The preliminary vote for the candidates that we have today was held last year in November. The election was held late due to a natural disaster that occurred then. However, while I recognize that there was serious flooding and good reason to delay the primaries many felt that Zelaya wanted to do away with them all together at that time and there was a feeling of uneasiness growing in the population at that time as to his plans of turning over the presidency when the time came. The vote was held though and out of that primary came the following candidates: Nationalist Candidate: Porfirio Lobo Sosa, Liberal Party Candidate: Elvin Santos, Christian Democracy Candidate: Felicito Avila, PINU Candidate: Bernard Martinez (and the first Garifuna candidate ever), and UD Candidate: Cesar Ham. At that time Honduras also had their very first independent candidate: Carlos H Reyes. However, Carlos H Reyes has resigned his aspiration to the presidency. It is clear that on November 29, 2009 elections were scheduled to be held and during that same time frame Jose Manuel Zelaya Rosales still held the presidency. So the process is legitimate even though he claims it is not.
The US and some other countries have decided it is difficult to not recognize the voice of the people and to also not admit that the process was one that was scheduled previous to the present government of Roberto Micheletti Baín. One cannot argue that the electoral process has come out of his government with a straight face, because in reality the electoral process commenced during the government of Zelaya. The US and others recognize this complicated situation as well as the recognition of the voice of the people as being a solution to the crisis. It is important to observe the elections because a government cannot determine if they are fraudulent or not if they have not observed the actual process and whether it was a clean election. So the observers are arriving at rapid pace…and we all welcome this. If anything these elections should be closely observed by every country that is involved in this situation to determine the legitimacy of the process and reserve preconceived notions. My only exception to this is that I do not believe it to be beneficial to have observers from the ALBA countries. ALBA has a predefined interest in the elections not being recognized and therefore has an interest in not recognizing the process as legitimate.
In just 5 days and 5 hours we will hold elections to select a new president and move forward from the crisis that has surrounded Honduras since June 28, 2009. However, there are many questions that remain. Many say what happens after elections? Where do we go from here? What happens to Zelaya who is still huddled in the Brazilian embassy and complaining profusely about the situation he has found himself in and the elections? A few months ago he was praising the US and now he is complaining bitterly about their decision to recognize the elections and their decision to respect the Tegucigalpa-San Jose Accord and the decision of Congress regardless of what that decision might be. Congress has decided to wait until December 2, 2009 to debate on Zelaya and what happens to him. I believe that he has discovered that the vote is not going to be in his favor and therefore he is complaining bitterly about the agreement and backed out of it when he discovered that he could not manipulate the Congress into returning him to the presidency. His ranting has surely not assisted in giving anyone the desire to return him to the presidency or to be convinced that he has repented from previous actions.
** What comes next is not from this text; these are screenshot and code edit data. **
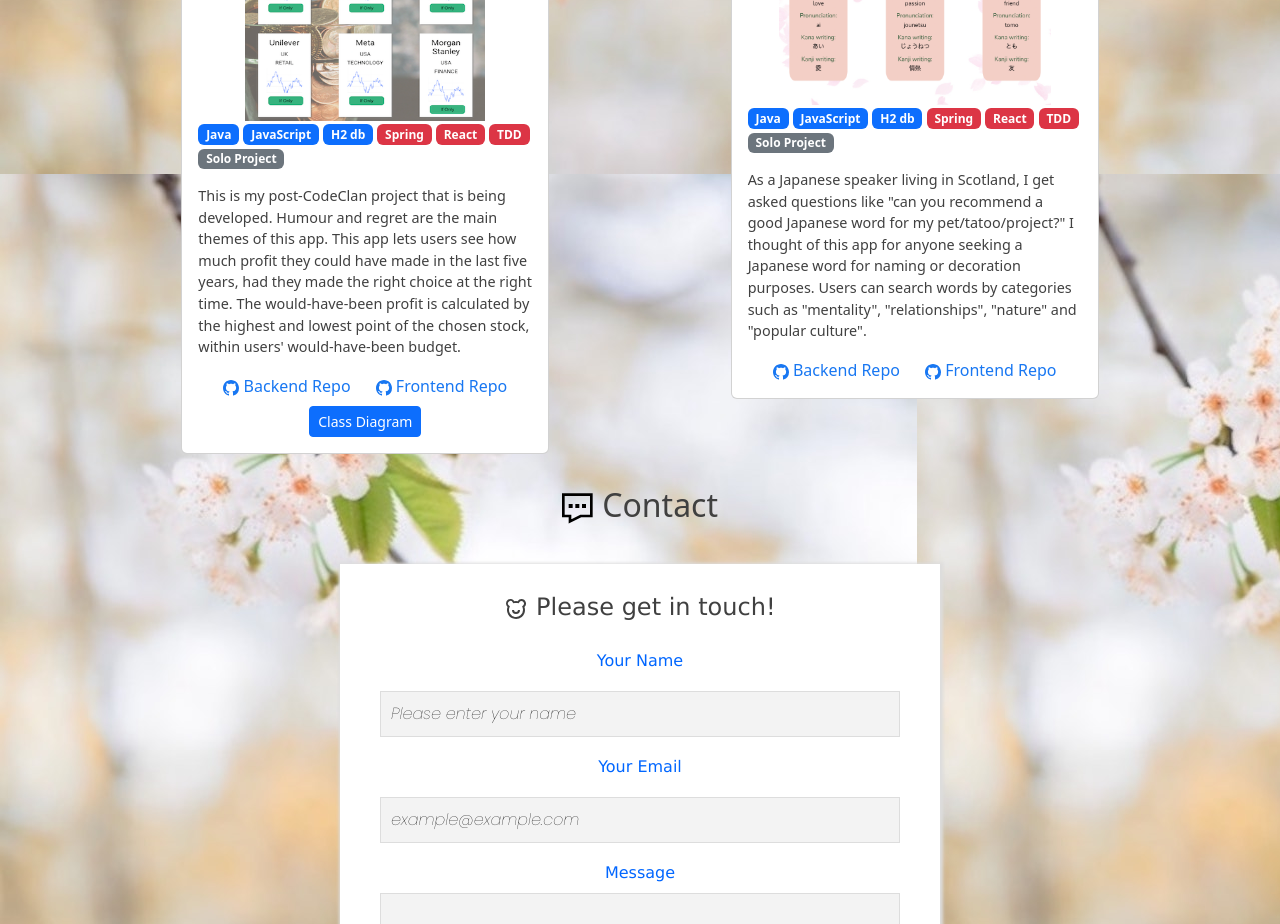
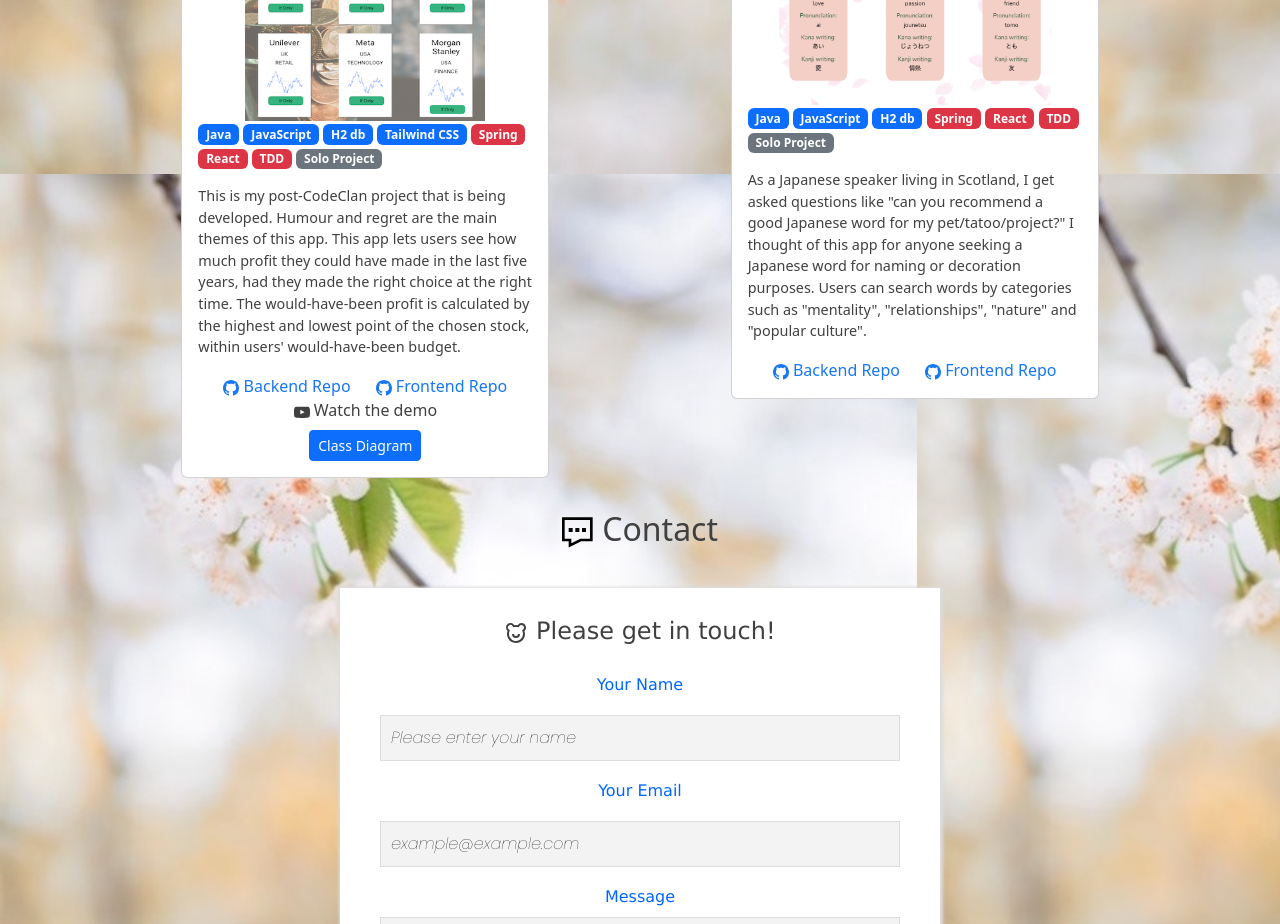
Before and after one commit to taksgarby/portfolio, a React (Create React App) app: page / in a window 1280 px wide. Shown: the part 1660-2584 px from the top of the page. Built offline with nearby package versions, Linux system fonts and the light colour scheme.

Commit message:
added if only video

```diff
--- a/src/components/projects/ProjectIfOnly.js
+++ b/src/components/projects/ProjectIfOnly.js
@@ -5,6 +5,7 @@ import Badge from 'react-bootstrap/Badge';
 import { BsGithub } from 'react-icons/bs';
 import ModalWindow from '../modal/IfOnlyModal';
 import IfOnlyModal from '../modal/IfOnlyModal';
+import { GrYoutube } from 'react-icons/gr';
 
 function ProjectIfOnly() {
   return (
@@ -25,6 +26,9 @@ function ProjectIfOnly() {
       </Badge>{' '}
       <Badge bg="primary">
         H2 db
+      </Badge>{' '}
+      <Badge bg="primary">
+        Tailwind CSS
       </Badge>{' '}
 
 
@@ -56,7 +60,11 @@ function ProjectIfOnly() {
         <Card.Link class="github-link-sm" href="https://github.com/taksgarby/ifonly_front_new" target="_blank" >
         <BsGithub /> Frontend Repo</Card.Link>
         </div>
-
+        <div class="video-link">
+        <a href="https://www.youtube.com/shorts/oH82Ti8SrB4" target="_blank">
+          <GrYoutube/> Watch the demo
+        </a>
+      </div>
       <IfOnlyModal />
       </Card.Body>
     </Card>
```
If anything he seems more determined than ever to continue on with his illegal actions that he had previously undertaken and ended with him being removed from the presidency he held. The Honduran constitution worked and with a united government it has held strong.
It does not really matter whether you are from the right or left at this point, voting is the only thing that matters. Everyone should vote so that the democracy is strengthened instead of weakened. Voting is a duty of every citizen regardless of their political stances and that includes the Resistance. If they hope to have a voice in government and attain their goals…I have to question how they plan on doing those things if they have boycotted the process and have no voice in the government.